Your assignment: Return all of the entries word for word, but omit the pictures they contain.

Given records:

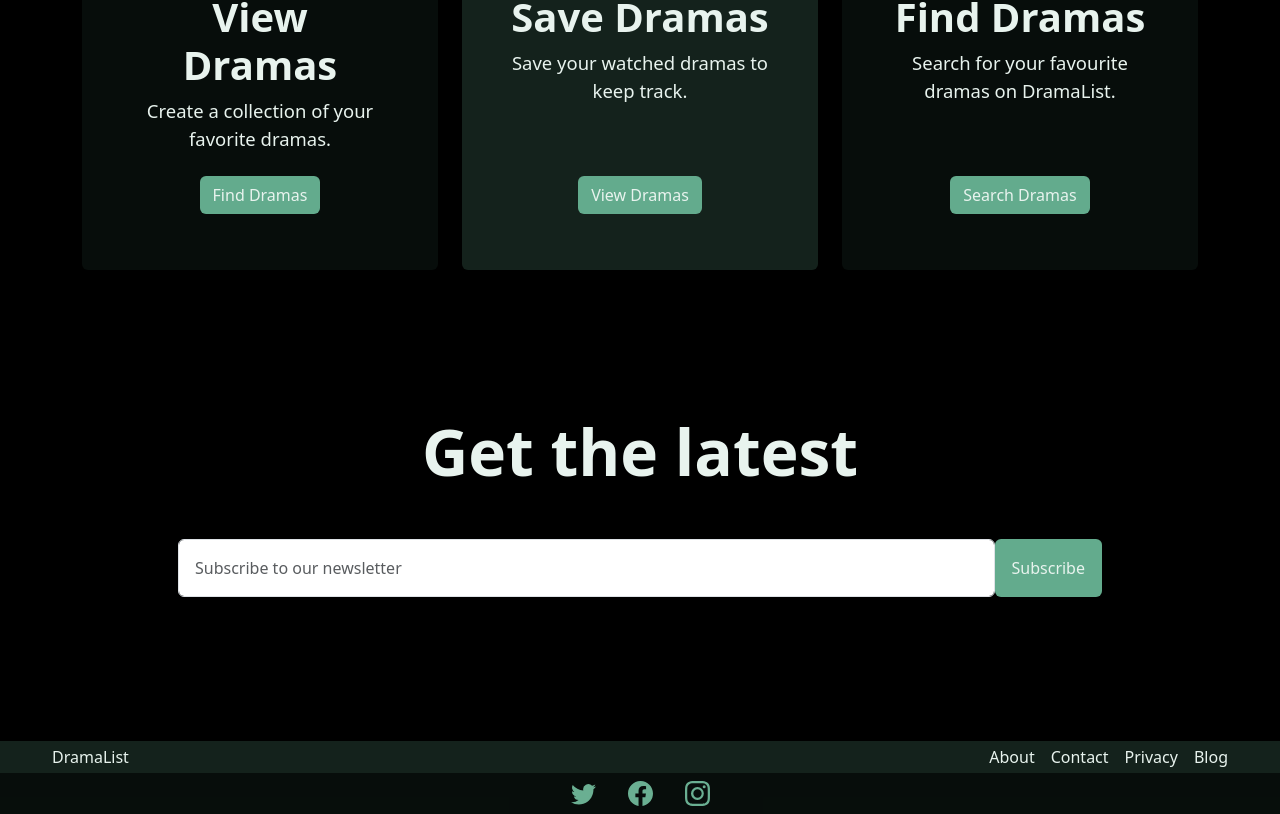
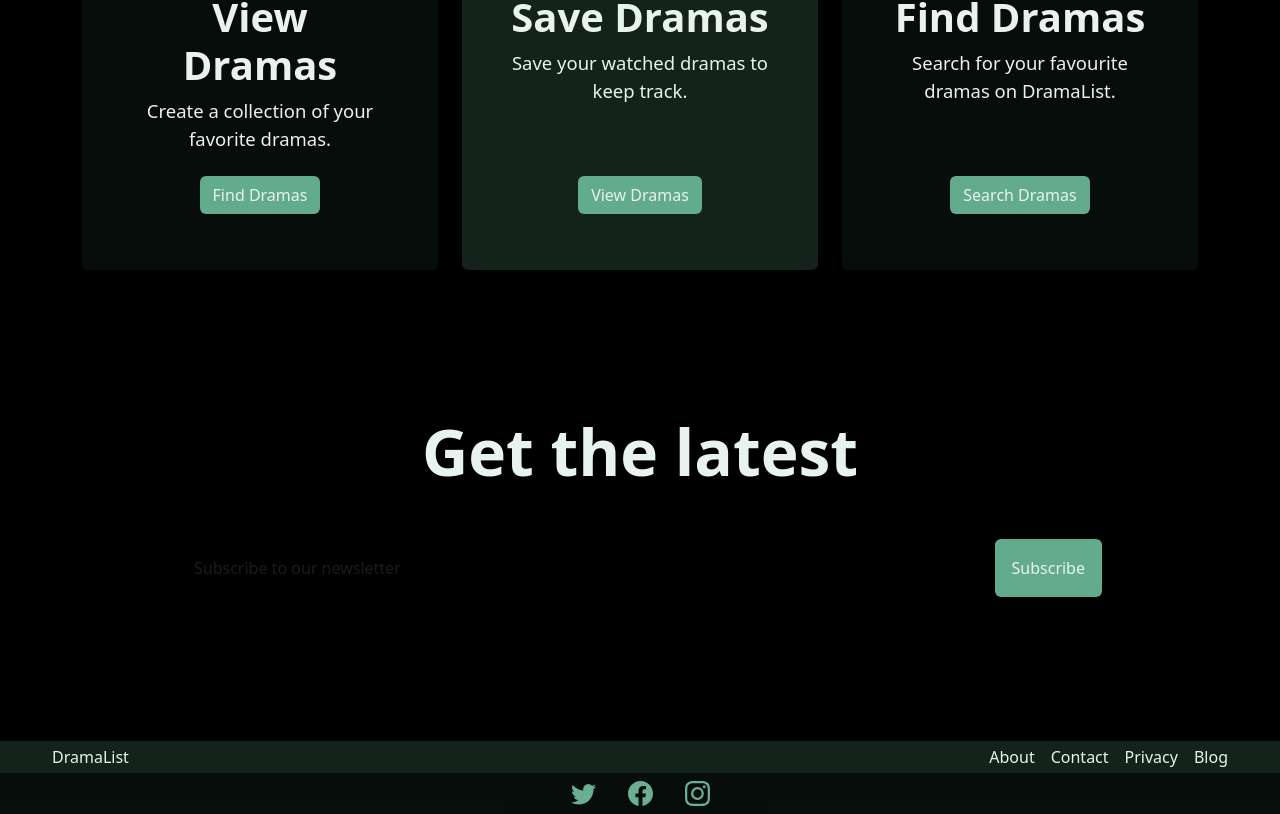
Before and after one commit to RamandeepVandal/mern-dramalist-app, a React (Vite) app in the folder client/: page / in a window 1280 px wide. Shown: the part 1490-2304 px from the top of the page. Built offline with nearby package versions, Linux system fonts and the light colour scheme.

Commit message:
Updated the form input tags

```diff
--- a/client/src/index.css
+++ b/client/src/index.css
@@ -203,6 +203,8 @@
   color: var(--text);
 }
 
+
+
 .form-floating>.form-control-plaintext~label::after,
 .form-floating>.form-control:focus~label::after,
 .form-floating>.form-control:not(:placeholder-shown)~label::after,
@@ -218,6 +220,20 @@
   color: var(--accent);
 }
 
+.form-control {
+  background-color: var(--background);
+  border: none;
+  color: var(--text);
+}
+
+input {
+  color: var(--text);
+}
+
+.form-control:focus {
+  background-color: var(--background);
+  color: var(--text);
+}
 
 /* CONTACT SECTION */
 .contact {
```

Problem solution:
Before and after one commit to RamandeepVandal/mern-dramalist-app, a React (Vite) app in the folder client/: page / in a window 1280 px wide. Shown: the part 1490-2304 px from the top of the page. Built offline with nearby package versions, Linux system fonts and the light colour scheme.

Commit message:
Updated the form input tags

```diff
--- a/client/src/index.css
+++ b/client/src/index.css
@@ -203,6 +203,8 @@
   color: var(--text);
 }
 
+
+
 .form-floating>.form-control-plaintext~label::after,
 .form-floating>.form-control:focus~label::after,
 .form-floating>.form-control:not(:placeholder-shown)~label::after,
@@ -218,6 +220,20 @@
   color: var(--accent);
 }
 
+.form-control {
+  background-color: var(--background);
+  border: none;
+  color: var(--text);
+}
+
+input {
+  color: var(--text);
+}
+
+.form-control:focus {
+  background-color: var(--background);
+  color: var(--text);
+}
 
 /* CONTACT SECTION */
 .contact {
```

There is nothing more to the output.